ghetto is a part of a city in which members of a minority group live, especially because of social, legal, or economic pressure.The term was originally used in Venice to describe the part of the city to which Jews were restricted and segregated.

The story of how America’s ghettos came to be is one that has misled many over the years. Some may believe that people chose to live segregated, while others know the truth behind the government planning and plotting where different races would live, ultimately creating the segregated residential areas people have been living in for years.

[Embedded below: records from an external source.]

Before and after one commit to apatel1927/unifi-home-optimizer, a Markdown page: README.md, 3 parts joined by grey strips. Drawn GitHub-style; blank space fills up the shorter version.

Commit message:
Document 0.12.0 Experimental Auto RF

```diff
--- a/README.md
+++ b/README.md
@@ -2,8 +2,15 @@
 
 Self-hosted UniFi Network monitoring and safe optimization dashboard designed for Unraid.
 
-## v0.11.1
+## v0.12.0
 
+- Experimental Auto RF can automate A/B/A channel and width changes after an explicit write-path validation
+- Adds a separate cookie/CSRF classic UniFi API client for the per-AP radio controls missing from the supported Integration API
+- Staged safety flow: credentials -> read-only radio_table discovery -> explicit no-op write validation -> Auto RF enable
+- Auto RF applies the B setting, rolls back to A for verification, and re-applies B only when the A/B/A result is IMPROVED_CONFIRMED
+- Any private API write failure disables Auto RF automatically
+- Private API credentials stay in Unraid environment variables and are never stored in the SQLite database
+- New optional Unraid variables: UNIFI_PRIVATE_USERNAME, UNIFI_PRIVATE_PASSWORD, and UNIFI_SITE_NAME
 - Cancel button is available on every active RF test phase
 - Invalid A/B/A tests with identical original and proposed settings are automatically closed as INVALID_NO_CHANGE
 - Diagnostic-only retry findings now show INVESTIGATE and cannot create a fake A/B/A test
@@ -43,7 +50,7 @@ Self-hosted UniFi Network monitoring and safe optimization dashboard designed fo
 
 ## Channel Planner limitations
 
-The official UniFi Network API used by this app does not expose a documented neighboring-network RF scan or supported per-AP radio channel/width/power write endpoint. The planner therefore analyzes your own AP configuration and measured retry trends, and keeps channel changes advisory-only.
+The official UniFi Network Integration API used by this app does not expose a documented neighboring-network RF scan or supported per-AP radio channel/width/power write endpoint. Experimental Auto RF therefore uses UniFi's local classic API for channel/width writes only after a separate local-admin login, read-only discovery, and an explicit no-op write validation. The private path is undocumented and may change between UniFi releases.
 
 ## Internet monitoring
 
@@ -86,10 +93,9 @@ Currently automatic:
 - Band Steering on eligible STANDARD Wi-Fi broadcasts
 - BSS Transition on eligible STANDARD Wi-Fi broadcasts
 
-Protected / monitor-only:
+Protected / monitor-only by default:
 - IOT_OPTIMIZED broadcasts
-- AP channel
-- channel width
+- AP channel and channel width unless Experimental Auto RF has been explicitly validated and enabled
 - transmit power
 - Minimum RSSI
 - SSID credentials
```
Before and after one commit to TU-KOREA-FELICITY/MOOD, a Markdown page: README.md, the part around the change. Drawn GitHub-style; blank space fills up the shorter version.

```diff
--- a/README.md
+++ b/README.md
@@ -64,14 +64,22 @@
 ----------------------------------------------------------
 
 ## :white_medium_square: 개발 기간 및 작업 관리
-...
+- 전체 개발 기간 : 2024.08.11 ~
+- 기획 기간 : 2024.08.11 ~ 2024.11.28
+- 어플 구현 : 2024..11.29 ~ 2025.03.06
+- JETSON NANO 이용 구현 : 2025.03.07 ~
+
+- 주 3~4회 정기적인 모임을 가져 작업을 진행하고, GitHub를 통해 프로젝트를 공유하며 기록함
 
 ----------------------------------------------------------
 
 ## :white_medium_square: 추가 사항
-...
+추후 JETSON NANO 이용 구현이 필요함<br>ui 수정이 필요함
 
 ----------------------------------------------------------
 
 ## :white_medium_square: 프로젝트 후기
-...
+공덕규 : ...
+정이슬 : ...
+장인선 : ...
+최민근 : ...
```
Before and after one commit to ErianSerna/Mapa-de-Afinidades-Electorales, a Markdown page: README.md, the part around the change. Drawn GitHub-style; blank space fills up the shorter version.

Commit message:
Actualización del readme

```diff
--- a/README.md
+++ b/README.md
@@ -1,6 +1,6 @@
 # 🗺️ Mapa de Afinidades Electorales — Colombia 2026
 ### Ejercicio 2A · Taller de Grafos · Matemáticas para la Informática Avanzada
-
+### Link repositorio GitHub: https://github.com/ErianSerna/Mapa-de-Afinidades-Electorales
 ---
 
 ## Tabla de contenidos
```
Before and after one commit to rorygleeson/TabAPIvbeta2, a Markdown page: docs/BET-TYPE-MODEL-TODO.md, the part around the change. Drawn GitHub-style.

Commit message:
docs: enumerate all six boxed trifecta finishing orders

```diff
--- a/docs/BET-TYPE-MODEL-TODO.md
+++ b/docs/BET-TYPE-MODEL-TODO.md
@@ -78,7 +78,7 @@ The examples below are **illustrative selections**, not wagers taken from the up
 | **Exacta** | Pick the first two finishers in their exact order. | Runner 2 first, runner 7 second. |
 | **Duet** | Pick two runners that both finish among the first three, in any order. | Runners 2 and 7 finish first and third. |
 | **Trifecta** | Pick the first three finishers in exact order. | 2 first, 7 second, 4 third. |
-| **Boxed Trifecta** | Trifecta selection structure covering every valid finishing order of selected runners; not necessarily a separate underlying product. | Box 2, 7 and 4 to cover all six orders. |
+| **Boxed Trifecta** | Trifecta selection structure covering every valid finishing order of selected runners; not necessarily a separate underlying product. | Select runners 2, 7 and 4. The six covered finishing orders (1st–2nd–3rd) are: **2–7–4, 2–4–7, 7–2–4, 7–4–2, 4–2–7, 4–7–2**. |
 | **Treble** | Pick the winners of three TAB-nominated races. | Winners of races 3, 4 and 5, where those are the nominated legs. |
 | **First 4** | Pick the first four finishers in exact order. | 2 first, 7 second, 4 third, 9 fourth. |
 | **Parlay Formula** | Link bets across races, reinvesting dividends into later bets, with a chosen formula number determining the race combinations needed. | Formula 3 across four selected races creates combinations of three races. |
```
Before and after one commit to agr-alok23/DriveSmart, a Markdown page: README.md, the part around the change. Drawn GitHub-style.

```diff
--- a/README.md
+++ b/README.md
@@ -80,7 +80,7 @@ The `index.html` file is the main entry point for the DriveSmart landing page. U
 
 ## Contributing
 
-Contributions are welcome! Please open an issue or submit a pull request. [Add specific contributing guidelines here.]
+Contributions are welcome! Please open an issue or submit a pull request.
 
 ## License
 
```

Are ghettos simply people not being able to afford to move into a nice neighborhoods? Is it because some people have purposefully directed whites and blacks to different neighborhoods? Or is it in fact white flight that has caused blacks to live in one are and the whites in another? These reasons are myths to some, particularly research associate at the Economic Policy Institute, Richard Rothstein, who has spent quite some time studying the history of segregation in residential areas of America. He and others seem to think that the government actually created ghettos through various policies.

One particularly policy pertains to public housing and how it created segregation. Public housing created racial segregation when the building of houses that were only available to one race in integrated neighborhoods occurred. Before this happened, segregation didn’t exist.

Another policy, the Federal Housing Administration, also kept black and whites separate. From the 1930s to about the 50s, the Federal Housing Administration would give builders loans through banks because they could get loans at lower interest rates on the condition that none of the homes built in the subdivisions be sold to African-Americans. This obviously kept blacks out of certain areas and races segregated.

Municipal policies also played a role in creating segregation and the slum conditions that many still live in today. With garbage being collected infrequently and crowding of the neighborhoods, these areas were not a desirable location to live in. Since many whites were easily convinced that African Americans would bring the slum-like conditions with them anywhere they went, real estate agents could get them to sell their homes for cheap. The real estate agents or the speculators who would purchase the homes would then resell the homes to African-Americans at a higher price because of restricted demand, which was also know as “blockbusting.”

Was the plan to isolate blacks in the slums? Some people think so. With the policies being put in place that created segregation it is easy to see why people believe that the government is the cause of ghettos existing.